Instructions for the task – Scan the records for lines with the word "video", and copy every such line.

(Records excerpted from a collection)
○ ○ ○
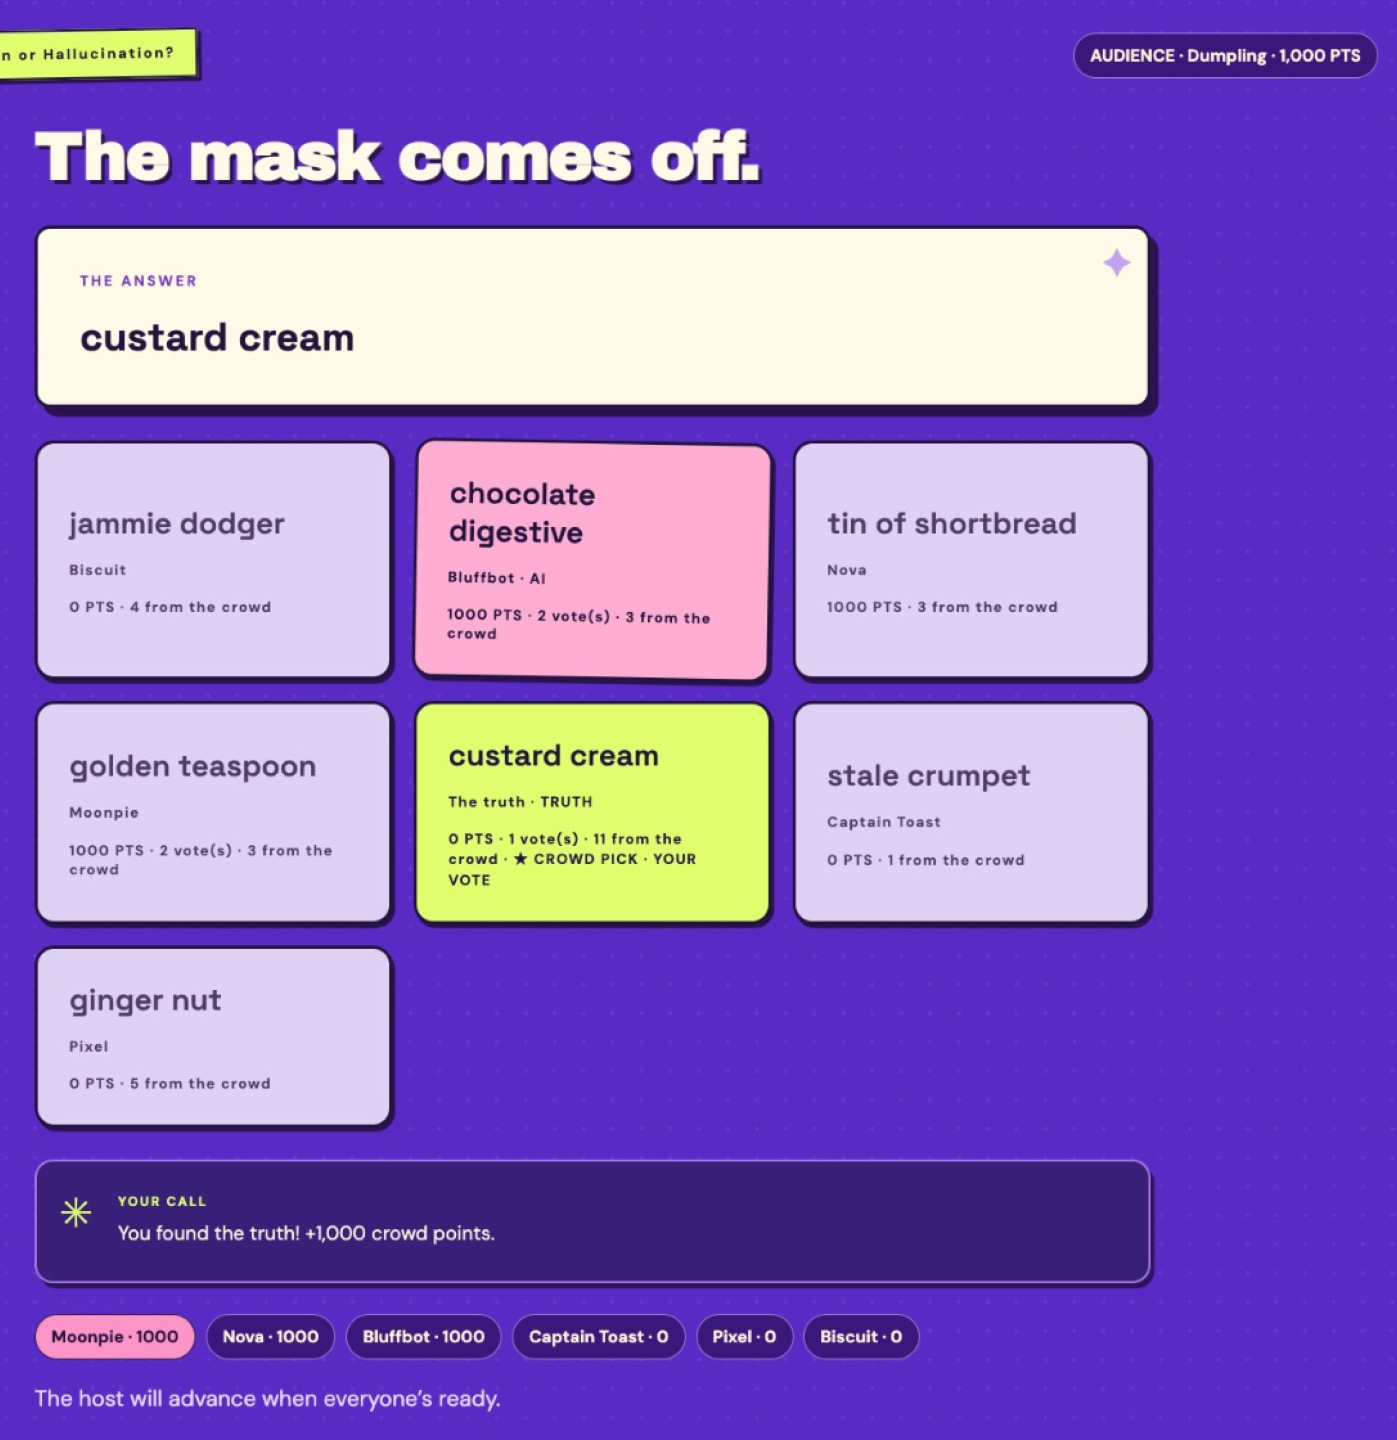
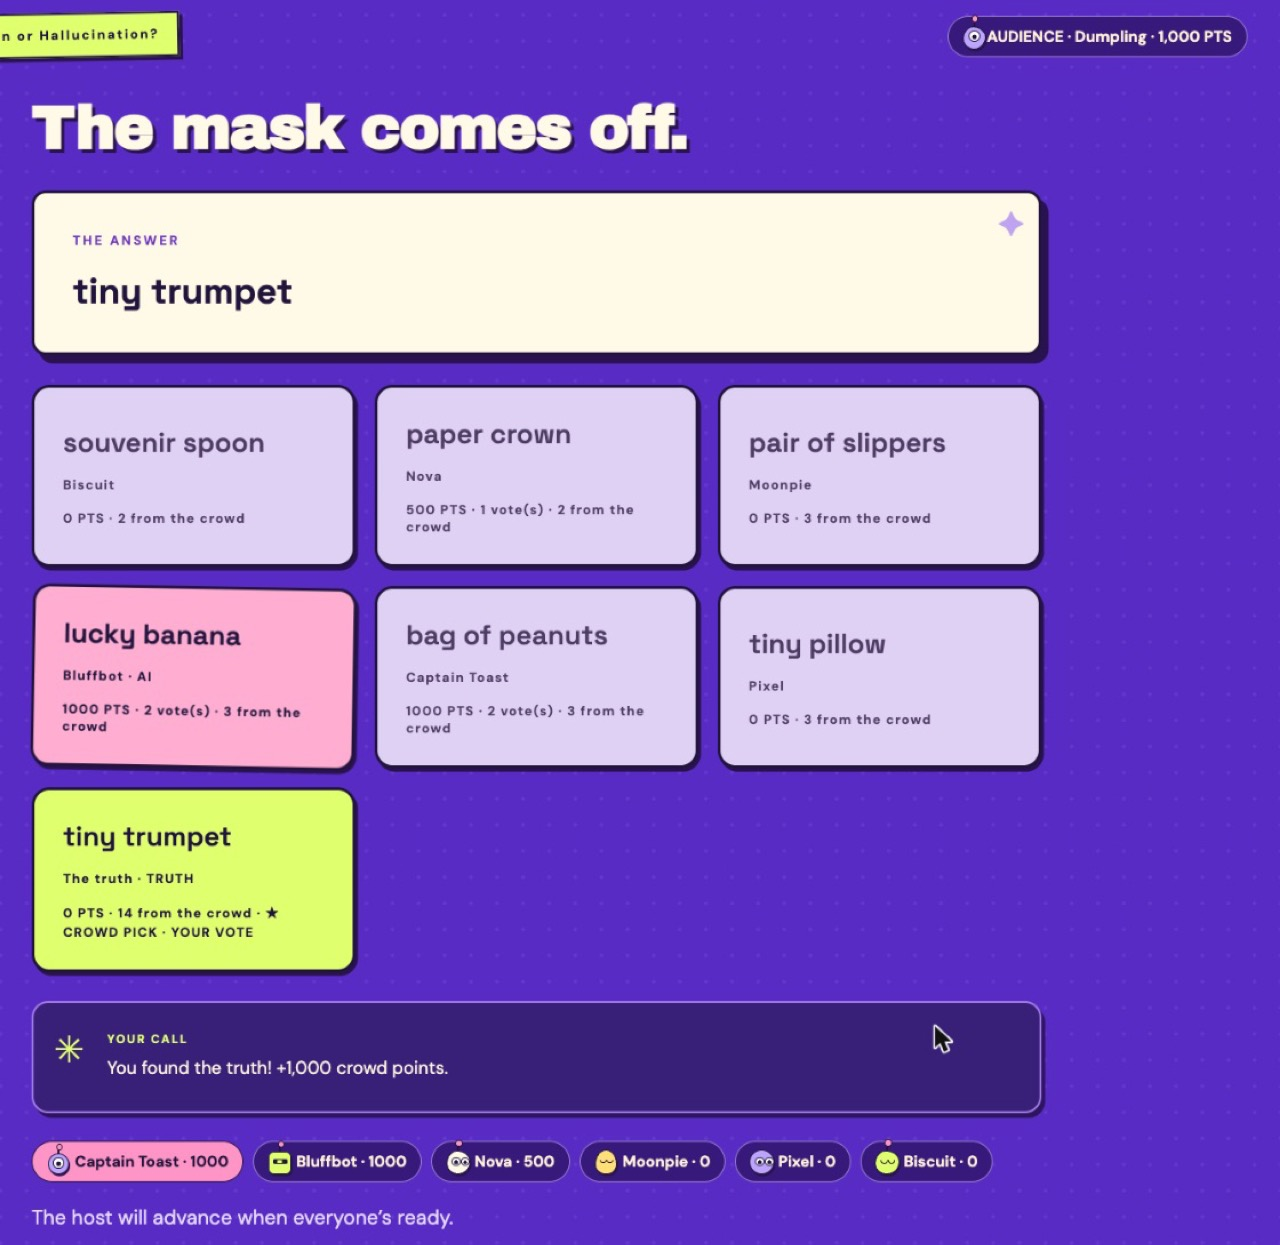
README: big play button and fresh screenshots
A full-width PLAY BLUFF CLUB button linking to bluffclub.heronevents.app at the top. Screenshots retaken on the live site: the new headline, the lobby's green room of pets, pets in the round and score chips, and the final scoreboard.

Changed region(s): [[0.0, 0.0, 0.8438, 1.0], [0.7188, 0.0, 1.0, 0.061]]

diff --git a/README.md b/README.md
@@ -4,11 +4,13 @@
 
 **Bluff Club is a browser party game where friends compete against an AI player that is trying to blend in.** Draw, invent convincing lies, write captions and pitch ridiculous products—then vote, reveal who made what, and discover who fooled the room.
 
+<p align="center"><a href="https://bluffclub.heronevents.app/"><img src="docs/play-button.png" alt="Play Bluff Club now at bluffclub.heronevents.app" width="100%"></a></p>
+
 **[Play Bluff Club](https://bluffclub.heronevents.app)** · **[Watch the demo video](https://youtu.be/L2JXNzmuRXg)** · **[GitHub](https://github.com/ANevgi/BluffClub)** · [90-second demo outline](DEMO-SCRIPT.md)
 
 Built for the **DevDay Exchange Community Hackathon, London — 1 November 2026**.
 
-![Bluff Club home screen with phone joining and round selection](docs/screenshots/home.jpg)
+![Bluff Club home screen: "Trust absolutely F**** no one.", with the join and host cards](docs/screenshots/home.jpg)
 
 ## Demo video
 
@@ -43,9 +45,9 @@ Captured on the live site with fictional nicknames: five players and an audience
 
 | | |
 | --- | --- |
-| ![Host options: pick rounds, 18+ room and the rude filter explained](docs/screenshots/02-host-options.jpg) **Set up.** Pick rounds and the room's content setting; the host card explains how the rude filter works. | ![Host lobby with QR code, room code, five players, Bluffbot and 30 audience members](docs/screenshots/03-host-lobby.jpg) **Lobby.** The big screen shows a QR code and room code, 12 player seats, the audience count and the narrator switch. |
+| ![Host options: pick rounds, 18+ room and the rude filter explained](docs/screenshots/02-host-options.jpg) **Set up.** Pick rounds and the room's content setting; the host card explains how the rude filter works. | ![Host lobby with QR code, room code and the green room: 30 audience pets roaming, five players' pets and Bluffbot on the stage](docs/screenshots/03-host-lobby.jpg) **Lobby.** The big screen shows a QR code and room code, and everyone who joins gets a pet: the audience's roam the green room, players' wait on the stage. |
 | ![A player's phone: the rude filter turns down a rude entry](docs/screenshots/04-rude-filter.jpg) **Rude filter.** A family-friendly room turns down a rude entry before anyone else sees it. | ![Host vote screen: seven anonymous answers, three of five player votes and 22 of 30 audience votes](docs/screenshots/05-host-vote.jpg) **Vote.** Anonymous answers, including Bluffbot's; players and audience vote. |
-| ![Audience phone after the reveal: the truth, Bluffbot's bluff, the crowd pick and "You found the truth!"](docs/screenshots/06-audience-reveal.jpg) **Reveal.** Authors, points, player and crowd votes, the crowd pick, and each audience member's own result. | ![Final scores: Bluffbot wins, with the crowd leaderboard below](docs/screenshots/07-final-scores.jpg) **Final scores.** Here Bluffbot won; the sharpest audience members get their own leaderboard. |
+| ![Audience phone after the reveal: the truth, Bluffbot's bluff, the crowd pick and "You found the truth!"](docs/screenshots/06-audience-reveal.jpg) **Reveal.** Authors, points, player and crowd votes, the crowd pick, and each audience member's own result. | ![Final scores: Captain Toast edges out Bluffbot, every player shown with their pet, crowd leaderboard below](docs/screenshots/07-final-scores.jpg) **Final scores.** Here Captain Toast just beat Bluffbot; the sharpest audience members get their own leaderboard. |
 
 ## Last-minute addition: dot pets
○ ○ ○
Result of the task –
 **[Play Bluff Club](https://bluffclub.heronevents.app)** · **[Watch the demo video](https://youtu.be/L2JXNzmuRXg)** · **[GitHub](https://github.com/ANevgi/BluffClub)** · [90-second demo outline](DEMO-SCRIPT.md)
 ## Demo video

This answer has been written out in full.